** DATA FOR THIS EXERCISE follows **

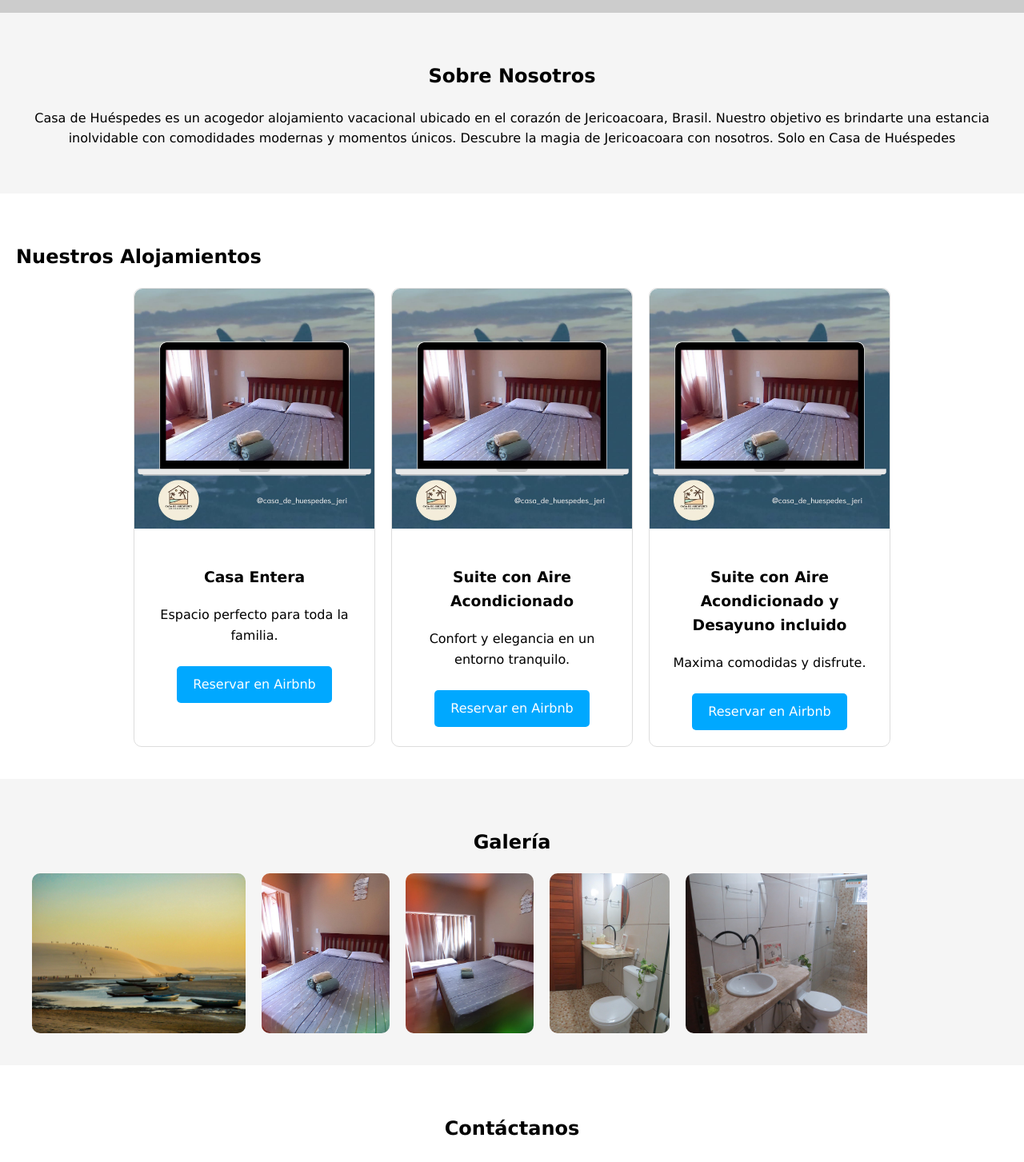
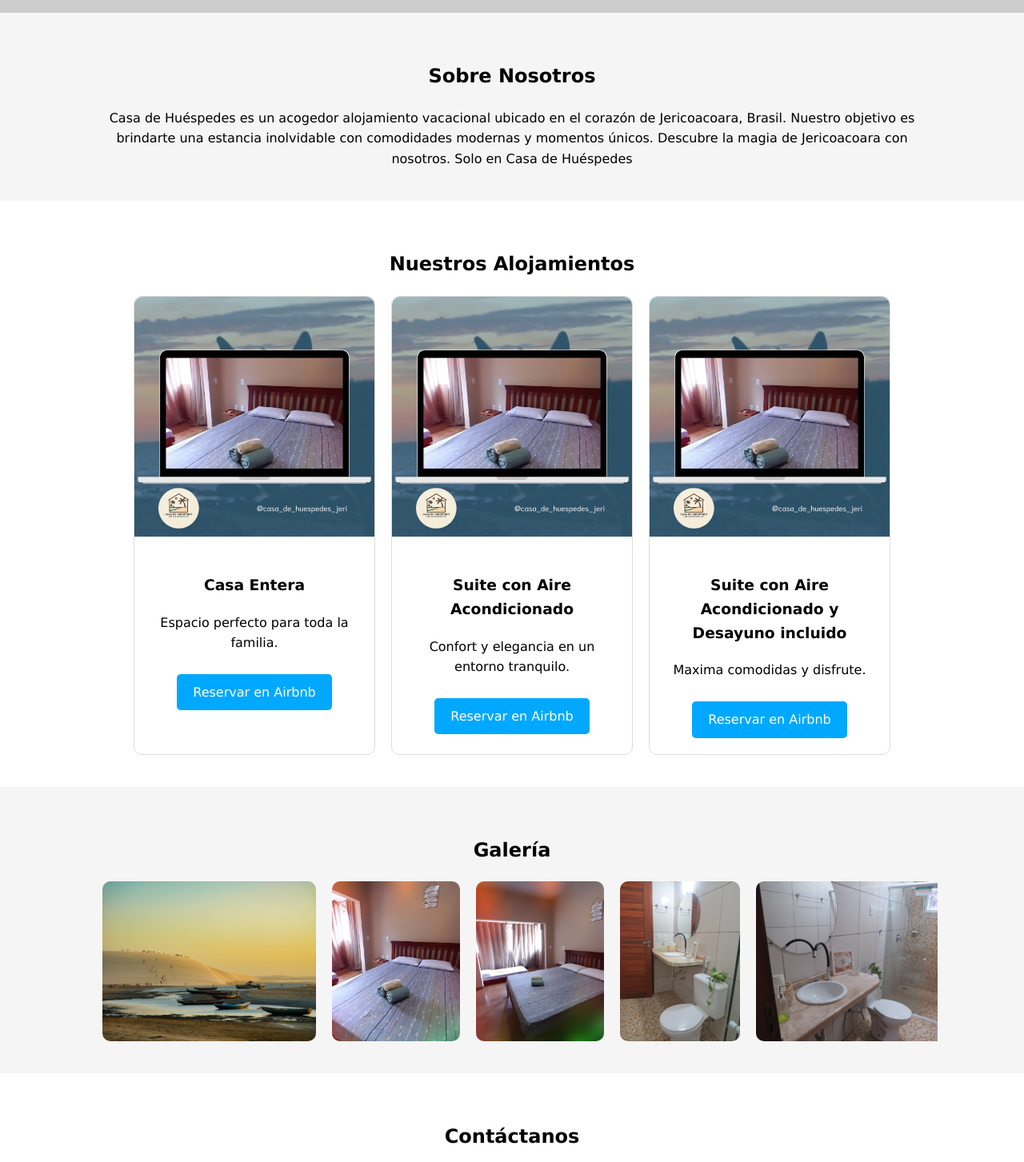
Before and after one commit to perezcatriel/casa-de-huespedes, a Vue app in the folder frontend/: page / in a window 1280 px wide. Shown: the part 720-2173 px from the top of the page at 80% size. Built offline with nearby package versions, Linux system fonts and the light colour scheme; grey boxes are pictures that could not be loaded.

Commit message:
[FIX] video

```diff
--- a/frontend/src/components/CxAbout.vue
+++ b/frontend/src/components/CxAbout.vue
@@ -17,4 +17,9 @@
     text-align: center;
     background-color: #f5f5f5;
   }
+  p {
+    width: 80vw;
+    margin: auto;
+  }
+
   </style>
--- a/frontend/src/components/CxAccommodations.vue
+++ b/frontend/src/components/CxAccommodations.vue
@@ -53,6 +53,9 @@
   .accommodations {
     padding: 40px 20px;
   }
+  h2 {
+    text-align: center;
+  }
   .cards {
     display: flex;
     justify-content: center;
--- a/frontend/src/components/CxGallery.vue
+++ b/frontend/src/components/CxGallery.vue
@@ -112,6 +112,7 @@
     padding-left: 20px;
     padding-right: 20px;
     width: 80vw;
+    margin: auto;
   }
   .images img {
     width: 300px;
--- a/frontend/src/components/CxHero.vue
+++ b/frontend/src/components/CxHero.vue
@@ -30,7 +30,7 @@ export default {
   left: 0;
   width: 100%;
   height: 100%;
-  object-fit: cover;
+  object-fit:cover;
   z-index: -1; /* Asegura que el video esté detrás del contenido de texto */
 }
 .hero-overlay {
```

** End of DATA FOR THIS EXERCISE **

## WHAT IS EXPECTED
Whenever a line above holds the word "align", include it in your count, and report nothing but that count.

## FINISHED EXERCISE
2